Even now, the reputation of the Ming Dynasty among the Chinese is very high. Mao Zedong is considered the greatest reformer in Chinese history compared to Zhu Yuanzhang, the first emperor of the Ming Dynasty. The founders of the Ming Dynasty were not considered heirs or successors of the Yuan Dynasty but national heroes who liberated their country from foreign invaders.

On the other hand, Kublai Khan was not only the emperior of China. Great Mongolia, founded in 1206, literally ended with the death of Kublai Khan. The clan of Genghis Khan, who had ruled the world since the time of Khubilai, was dispersed and divided into independent and even hostile states. Khubilai was the last Khan of Great Mongolia. The Yuan was only part of the great empire that Kublai Khan appropriated for himself. The Golden Horde, Ilkhanate, and the Chagadai`s khanate recognized Kublai and paid or collected tribute. Khubilai was, in fact, the supreme ruler, ruling over the vast world from the Pacific Ocean to the Adriatic Sea. Because of this, no one says or thinks that China's borders extend to the Adriatic Sea. This is the other side of the logic of inheritance and succession.

The China of Kublai Khan is the China of today. But Kublai's state is not the heir or successor of the traditional Chinese state. The legacy of Kublai Khan in China was the land that united the entire Han race. After the Yuan, all non-Chinese peoples who were dependent on Kublai seceded. The Ming dynasty did not include states dependent on the Yuan, such as Tibet, Mongolia, and the Uighurs. However, they left to the later Chinese states that these lands should be theirs.

[1] Zhao G. Reinventing China: Qing Imperial Ideology and the Rise of Modern Chinese National Identity in the Early Twentieth Century (Modern China. 2006, vol. 32, no. 1), p. 14

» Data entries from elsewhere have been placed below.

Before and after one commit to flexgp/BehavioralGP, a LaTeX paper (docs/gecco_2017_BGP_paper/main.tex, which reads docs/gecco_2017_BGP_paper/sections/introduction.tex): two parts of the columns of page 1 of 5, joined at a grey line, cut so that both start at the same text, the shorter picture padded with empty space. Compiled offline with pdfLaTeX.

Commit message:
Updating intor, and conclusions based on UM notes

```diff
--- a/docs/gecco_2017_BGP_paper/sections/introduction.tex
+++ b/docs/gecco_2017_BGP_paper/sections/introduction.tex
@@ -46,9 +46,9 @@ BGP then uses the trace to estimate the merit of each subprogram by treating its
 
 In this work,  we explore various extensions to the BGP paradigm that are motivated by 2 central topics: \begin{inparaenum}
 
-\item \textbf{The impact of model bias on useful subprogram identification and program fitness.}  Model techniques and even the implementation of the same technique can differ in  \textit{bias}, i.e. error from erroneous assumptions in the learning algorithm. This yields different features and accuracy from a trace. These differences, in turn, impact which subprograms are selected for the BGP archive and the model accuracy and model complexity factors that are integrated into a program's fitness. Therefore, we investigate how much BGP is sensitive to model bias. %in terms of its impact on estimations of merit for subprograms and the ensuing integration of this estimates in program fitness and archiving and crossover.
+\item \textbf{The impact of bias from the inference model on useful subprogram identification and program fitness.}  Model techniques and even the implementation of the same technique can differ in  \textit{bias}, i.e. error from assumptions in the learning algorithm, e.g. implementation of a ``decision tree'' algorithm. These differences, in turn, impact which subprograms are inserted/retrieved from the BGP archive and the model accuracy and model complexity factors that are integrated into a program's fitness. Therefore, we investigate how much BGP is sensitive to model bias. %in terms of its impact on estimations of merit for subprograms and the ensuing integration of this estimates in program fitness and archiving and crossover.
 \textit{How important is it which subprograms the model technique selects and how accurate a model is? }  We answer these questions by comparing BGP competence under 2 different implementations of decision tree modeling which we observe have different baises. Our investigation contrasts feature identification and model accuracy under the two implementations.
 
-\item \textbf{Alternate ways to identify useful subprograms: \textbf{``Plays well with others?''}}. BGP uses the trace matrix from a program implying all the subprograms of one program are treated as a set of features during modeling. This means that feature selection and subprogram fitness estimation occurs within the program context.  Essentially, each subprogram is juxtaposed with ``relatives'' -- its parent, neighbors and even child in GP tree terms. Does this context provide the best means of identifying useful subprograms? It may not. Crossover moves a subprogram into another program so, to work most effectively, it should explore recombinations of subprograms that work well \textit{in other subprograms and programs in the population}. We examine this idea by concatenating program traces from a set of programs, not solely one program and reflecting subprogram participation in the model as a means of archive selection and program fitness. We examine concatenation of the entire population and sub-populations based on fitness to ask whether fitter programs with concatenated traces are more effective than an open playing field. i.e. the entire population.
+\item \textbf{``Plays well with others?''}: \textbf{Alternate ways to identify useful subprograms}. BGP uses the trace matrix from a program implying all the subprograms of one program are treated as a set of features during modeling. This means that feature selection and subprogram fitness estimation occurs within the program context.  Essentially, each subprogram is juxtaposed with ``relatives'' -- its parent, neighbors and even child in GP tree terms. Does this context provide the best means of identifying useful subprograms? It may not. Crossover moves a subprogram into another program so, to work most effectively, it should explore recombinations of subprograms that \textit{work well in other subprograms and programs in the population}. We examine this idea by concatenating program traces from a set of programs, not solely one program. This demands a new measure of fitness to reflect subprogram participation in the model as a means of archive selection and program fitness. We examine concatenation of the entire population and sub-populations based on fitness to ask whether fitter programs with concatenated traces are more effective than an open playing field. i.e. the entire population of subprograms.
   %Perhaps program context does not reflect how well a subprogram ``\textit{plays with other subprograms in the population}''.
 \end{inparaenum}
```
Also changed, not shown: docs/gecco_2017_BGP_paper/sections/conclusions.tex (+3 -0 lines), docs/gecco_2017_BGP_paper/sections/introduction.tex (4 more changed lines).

[2] 1996 Guinness World Records (Guinness Publishing Ltd., London, 1995), p. 391.

[3] Waterson, James. Protecting Heaven: The Mongol Wars in China. 1209-1370 (Pen and Sword Books Limited. 2011)